My Lords, the Government are committed to tackling electoral fraud by speeding up the introduction of individual electoral registration. This will improve the accuracy of the register and ensure that only those entitled to vote get on to the electoral register. We are also considering the Electoral Commission's report on the queues at polling stations on
My Lords, I thank my noble friend for that succinct Answer. Is he aware that on
My Lords, I share the aspirations of my noble friend, but it is fair to put the case into perspective. There were problems at 27 polling stations out of 40,000. That was a bad piece of public relations and terrible pictures went around the world, but in fact represented a very small percentage of the actual turnout.
On the powers of the Electoral Commission, I think it is true to say that it has few teeth; whether it should be given more teeth or its powers transferred elsewhere is a matter for discussion and examination after we have its report on the recent general election.
My Lords, all sides agree that individual registration is the way forward. However, does the Minister agree that the danger is that if we move too quickly, it is a near certainty that many of our fellow citizens will drop off the register, thus adding to the 3.5 million people whom the Electoral Commission estimates are currently unregistered? Does not the Northern Ireland experience, where 10 per cent of the population immediately fell off the register following a sudden switch to individual registration, show us how careful we must be?
My Lords, it is quite clear that the noble Lord, Lord Bach, is holding on to his old briefs. Yes, that is exactly why the implementation of the new form of registration has been taken at a measured pace. The experience in Northern Ireland was of a very large drop. However, again, we have got to get into perspective the fact that 91 or 92 per cent of people are on the electoral register. We are trying to balance the need for a clean and credible register against the points of caution the noble Lord has pointed out.

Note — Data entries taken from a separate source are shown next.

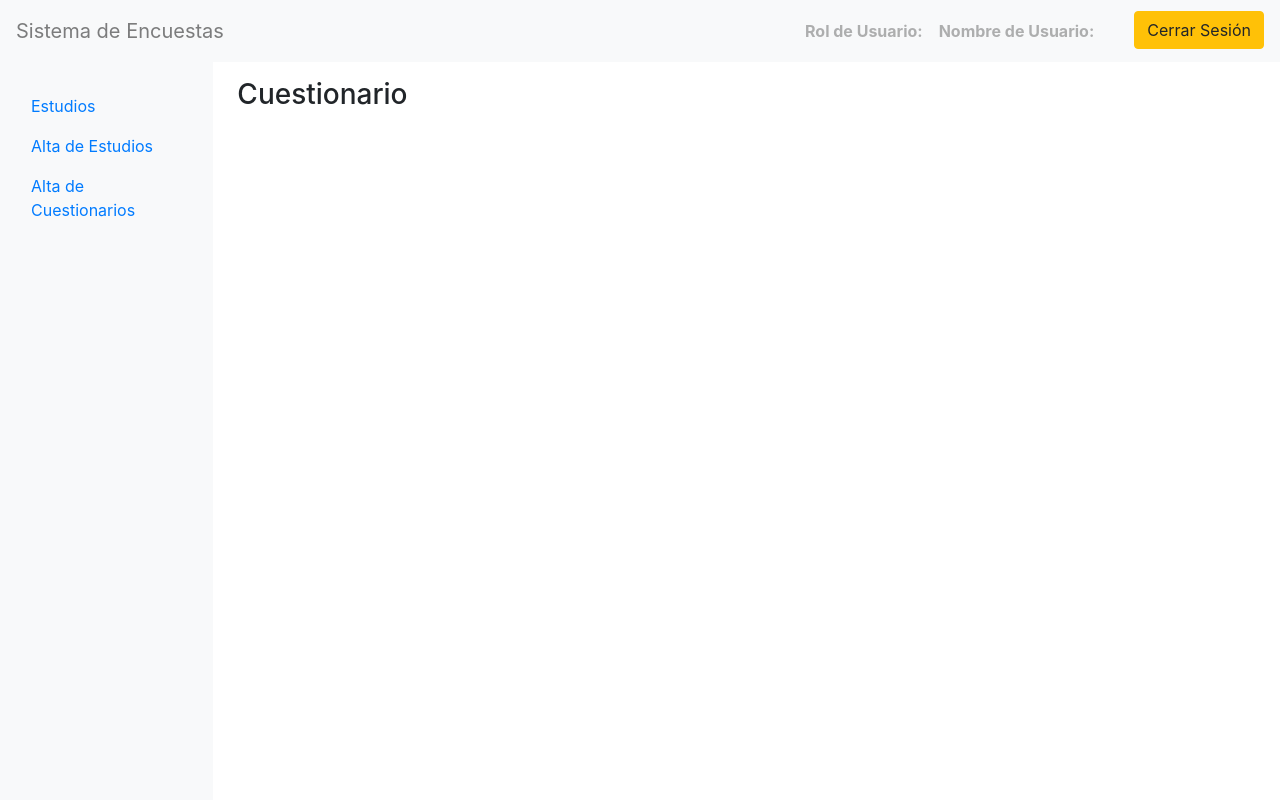
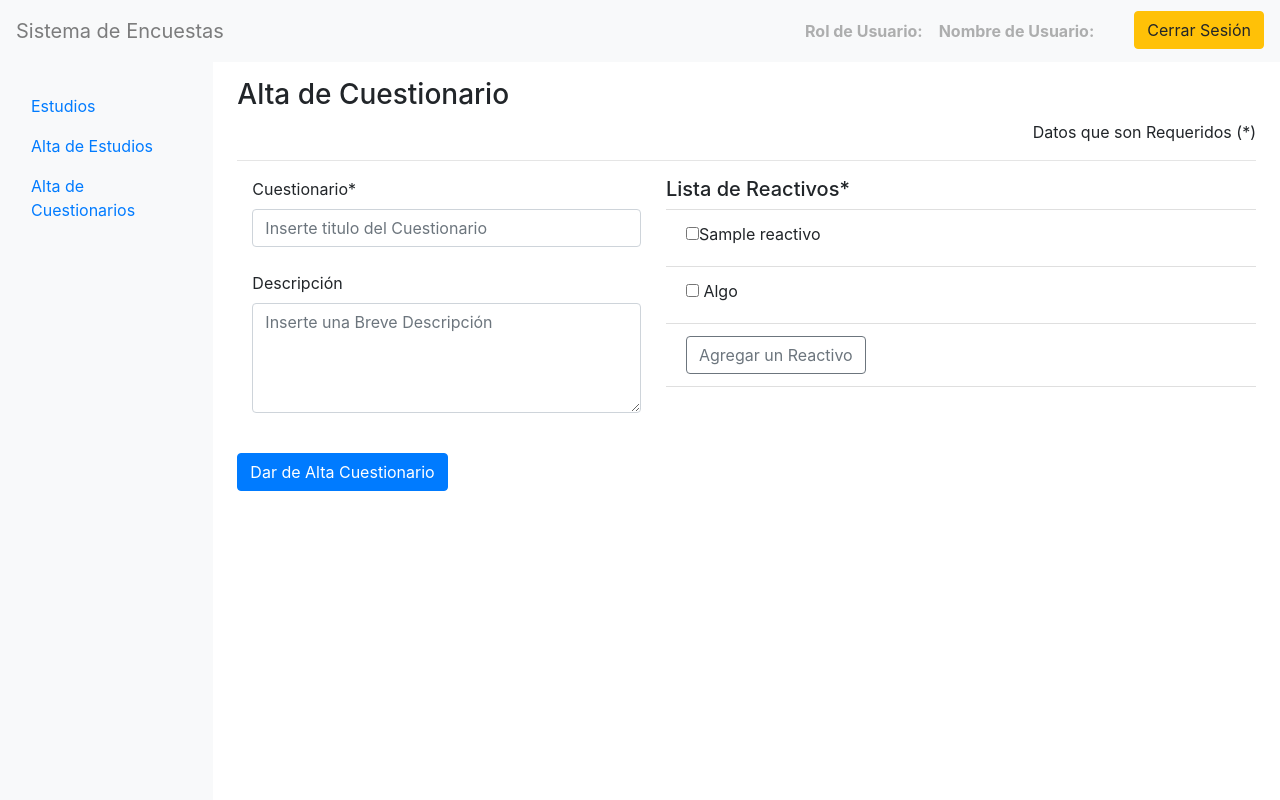
Before and after one commit to SkyllerXBruce/aleph, a CodeIgniter app: a page that uses application/views/admin_estudio/create_quest.php in a window 1280 px wide. Run offline with CodeIgniter, Linux system fonts and the light colour scheme; tables that the repository leaves empty hold one stand-in row (values such as "Sample post").

Commit message:
Se agregó el formulario de Alta de cuestionario con todas sus opciones

```diff
--- a/application/views/admin_estudio/create_quest.php
+++ b/application/views/admin_estudio/create_quest.php
@@ -1 +1,54 @@
-<h3>Cuestionario</h3>
+<!-- Formulario Alta de Cuestionario -->
+<!-- Se agrega el metodo para mandar los datos -->
+<form action="<?= base_url('studies/addQuest') ?>" method="POST">
+	<!-- Titulo de Datos del Usuario -->
+	<h3>Alta de Cuestionario</h3>
+	<p class="text-right">Datos que son Requeridos (*)</p>
+	<hr>
+	<!-- formamos un grupo de elementos -->
+	<div class="form-group">
+		<!-- Fila de Datos de Contenido -->
+    	<div class="form-row">
+      		<div class="col">
+				<!-- Atributos para el Titulo del Cuestionario -->
+				<div class="col">
+					<label for="">Cuestionario*</label>
+					<input type="text" name="quest" class="form-control" placeholder="Inserte titulo del Cuestionario" value="<?= set_value('quest') ?>">
+					<div class="text-danger"><?= form_error('quest') ?></div>
+				</div>
+				<br>
+				<!-- Atributos para la descripcion del Cuestionario -->
+				<div class="col">
+					<label for="">Descripción</label>
+					<textarea class="form-control" name='desc' rows="4" placeholder="Inserte una Breve Descripción" value="<?= set_value('desc') ?>"></textarea>
+					<div class="text-danger"><?= form_error('desc') ?></div>
+				</div>
+			</div>
+			<div class="col-7">
+				<!-- Atributos para la lista de Reactivos -->
+      			<h5>Lista de Reactivos*</h5>
+				<ul class="list-group list-group-flush">
+					<!-- Ciclo de Opciones de Reactivos con sus aributos -->
+					<?php foreach($data as $item): ?>
+						<li class="list-group-item">
+							<label><input type="checkbox" value="<?= set_value('opcion[]') ?>" name="opcion[]"/><?= $item->Nombre_Reactivo ?></label>
+						</li>
+					<?php endforeach; ?>
+					<li class="list-group-item">
+						<label><input type="checkbox" value="algo" name="opcion[]"> Algo</label>
+					</li>
+					<!-- Atributos del Boton Alta de Reactivos -->
+					<li class="list-group-item">
+						<a class="btn btn-outline-secondary" href="<?= base_url('studies/') ?>" role="button">Agregar un Reactivo</a>
+					</li>
+					<div class="text-danger"><?= form_error('opcion[]') ?></div>
+				</u>
+			</div>
+    	</div>
+	</div>
+	<br>
+	<!-- Boton para el Agregar Todos los Datos Ingresados -->
+    <div class="form-group">
+       	<input type="submit" class="btn btn-primary" value="Dar de Alta Cuestionario">
+    </div>
+</form>
```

My Lords, does the Minister accept that it is now time to consider changing polling day from a Thursday to avoid the kind of problems we had in the recent general election, with large queues of voters unable to vote in the middle of the evening? By switching voting to the weekend we would avoid disruption to schools and enable more people to participate in our elections.

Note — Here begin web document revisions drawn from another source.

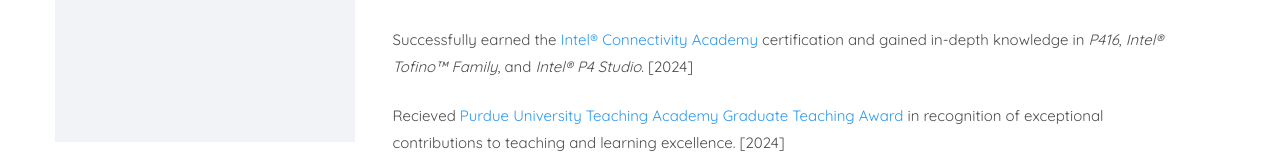
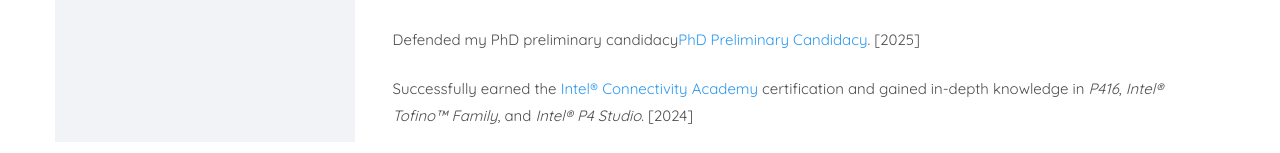
Before and after one commit to Murayyiam-Parvez/Murayyiam-Parvez.github.io, a plain HTML site: page index.html in a window 1280 px wide. Shown: the part 658-811 px from the top of the page. Drawn offline with nearby package versions, Linux system fonts and the light colour scheme; files whose address does not match are found by name; a web font is replaced by a local one.

Commit message:
Updated news

```diff
--- a/index.html
+++ b/index.html
@@ -141,6 +141,7 @@
 								<div class="col-md-12">
 									<div class="about-desc">
 										<h2 class="colorlib-heading">News</h2>
+										<p>Defended my PhD preliminary candidacy<a href="https://www.cs.purdue.edu/graduate/curriculum/doctoral.html#prelim">PhD Preliminary Candidacy</a>. [2025]</p>
 										<p>Successfully earned the <a href="https://www.credly.com/badges/12d1c8b1-ff8b-43eb-99ff-0a76c114edb9/public_url">Intel® Connectivity Academy</a> certification and gained in-depth knowledge in <em>P416</em>, <em>Intel® Tofino™ Family</em>, and <em>Intel® P4 Studio</em>. [2024]</p>
 										<p>Recieved <a href="https://www.purdue.edu/innovativelearning/tools-resources/awards/gt/">Purdue University Teaching Academy Graduate Teaching Award</a> in recognition of exceptional contributions to teaching and learning excellence. [2024]</p>
 										<p>Commenced my doctoral journey at <a href="https://www.purdue.edu"> Purdue University</a> in security and privacy. [2021]</p>
```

My Lords, I have a great deal of sympathy with my noble friend's argument for weekend voting. However, he may well be aware that the consultation on this matter did not show a great deal of support for the idea. We may come back to this issue, but the problems on

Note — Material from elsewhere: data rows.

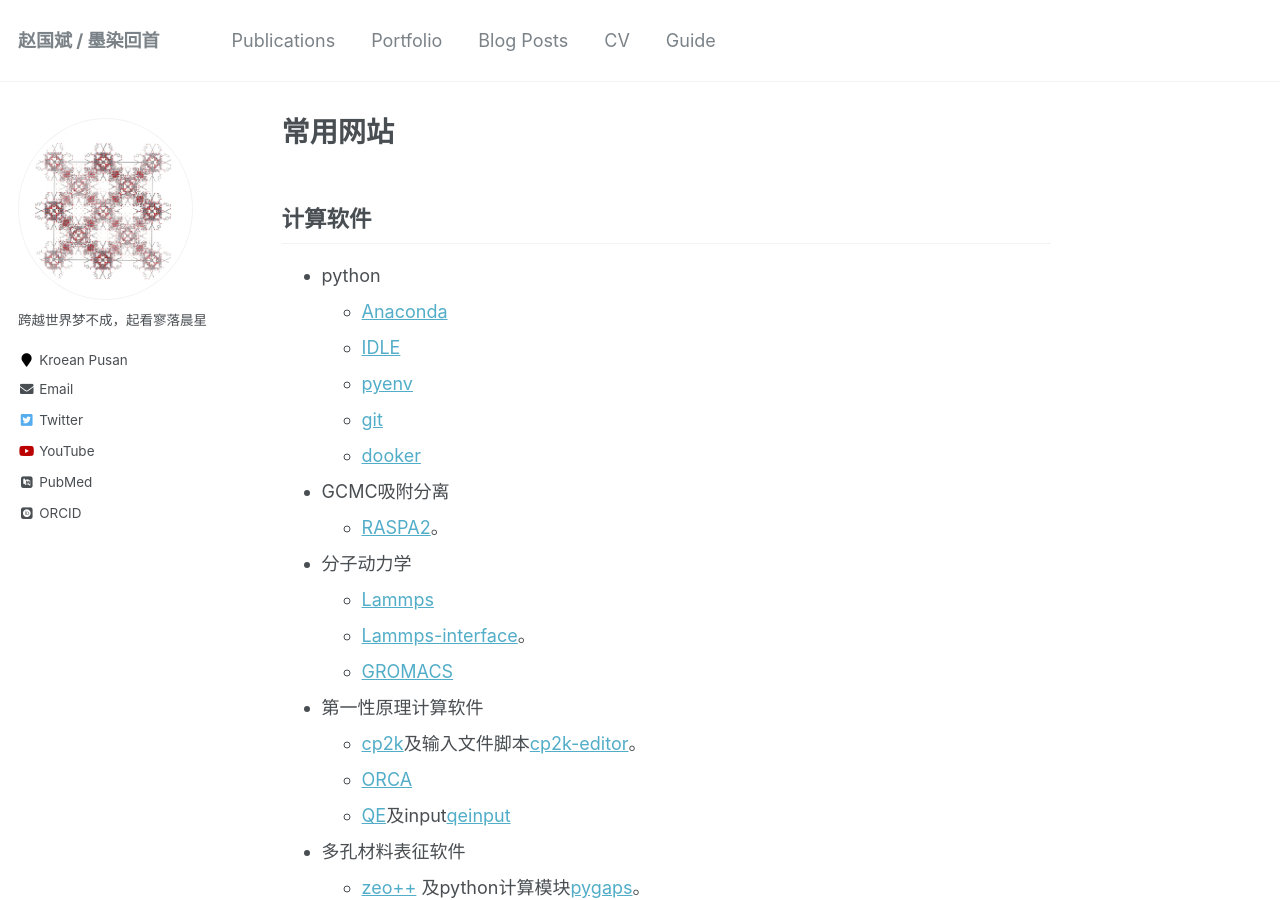
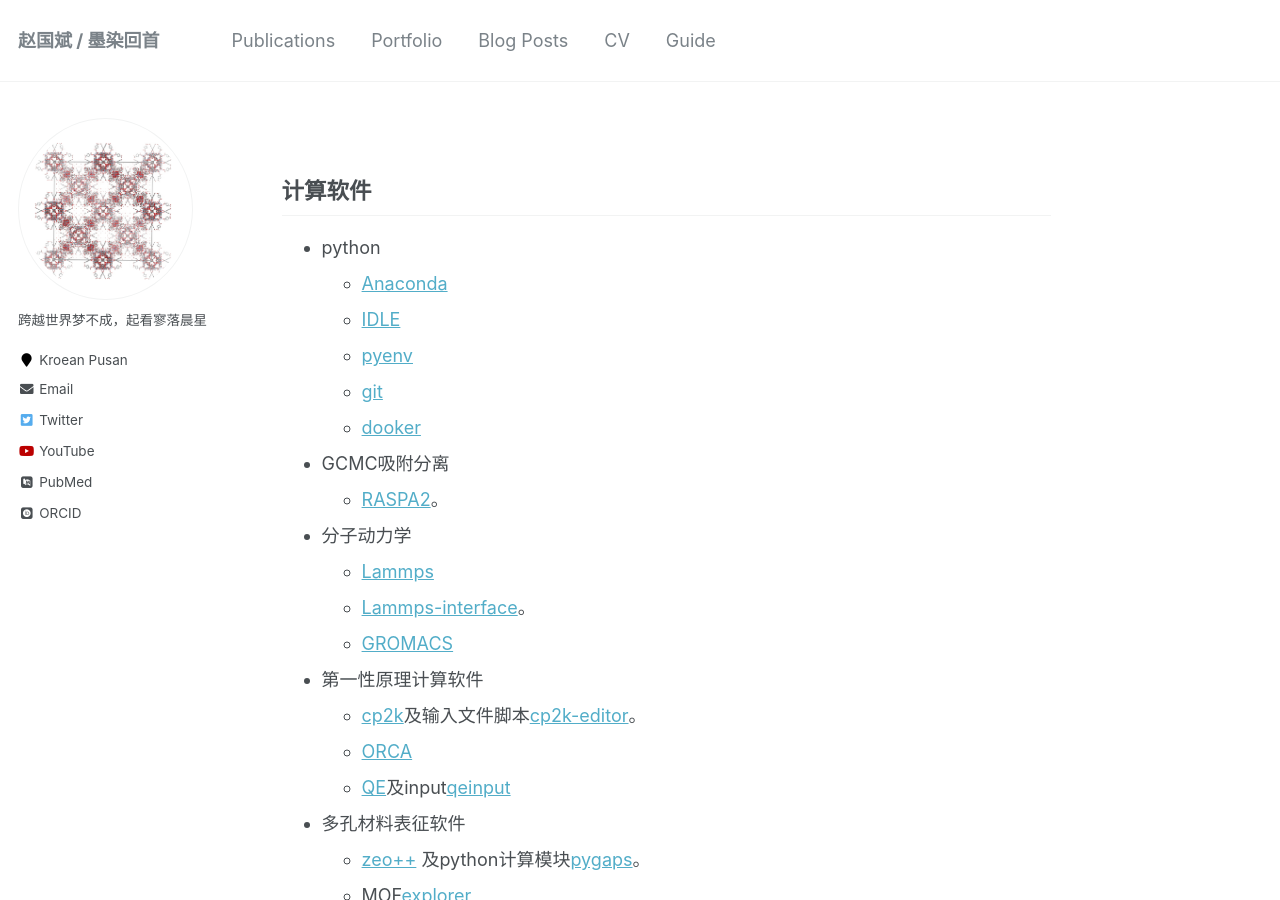
Before and after one commit to sxm13/ZGBshenxiaomoCV.github.io, a Jekyll site: the page built from _pages/markdown.md, in a window 1280 px wide and 900 px high. Built offline with Jekyll 4.4.1, drawn with Linux system fonts in a browser that asks for light colours; some web fonts are replaced.

Commit message:
Update markdown.md

```diff
--- a/_pages/markdown.md
+++ b/_pages/markdown.md
@@ -1,6 +1,6 @@
 ---
 permalink: /markdown/
-title: "常用网站"
+title: ""
 author_profile: true
 redirect_from:
   - /md/
```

My Lords, given the long queues to which the Minister referred, particularly in the evening, which prevented so many people getting to a polling station in time to vote, will the Government consider making polling day a bank holiday so that voting can be spread throughout the day? This would be of help to people who have to work in the daytime and cannot get to the polling station until the evening, sometimes after travelling long distances.
My Lords, my noble friend Lord Shutt, who has experience of Yorkshire habits, said that in his part of the world the voters would all go to Blackpool if they were given a bank holiday, so the idea has some attractions.
Such questions are always extremely difficult to answer because we never know what is going on at No. 11 Downing Street, as the noble Lord knows well. One of the commitments of successive Governments has always been that they supply sufficient budget to enable our democracy to function properly. I cannot imagine that we will move from that situation.
I am not sure. We all know all the jokes about Northern Ireland voting. This Government take fraudulent voting very seriously. Wherever in the country there is fraud, we will prosecute with the firmest intention of getting convictions.
Is it not a cause for concern, and no cause for complacency, if we have only 91 per cent of the eligible population registered? What steps will the Government take to ensure that the figure does not fall below 91 per cent? If possible, will they take steps to try to increase it?
It is not a reason for complacency, and there is none. People are encouraged to register. Interestingly enough, the figure for registration in Australia, where there is compulsory voting, is 95 per cent, so we are not far off. Ours is a voluntary system of registration. We should continue to promote in our society the social contract that registration and voting involve. We should not chase voters by making it ever easier to vote without putting some challenge to the rest of the population and making it clear that there is a responsibility. If you have the honour, the pleasure and the freedoms of living in democracy, you participate by voting.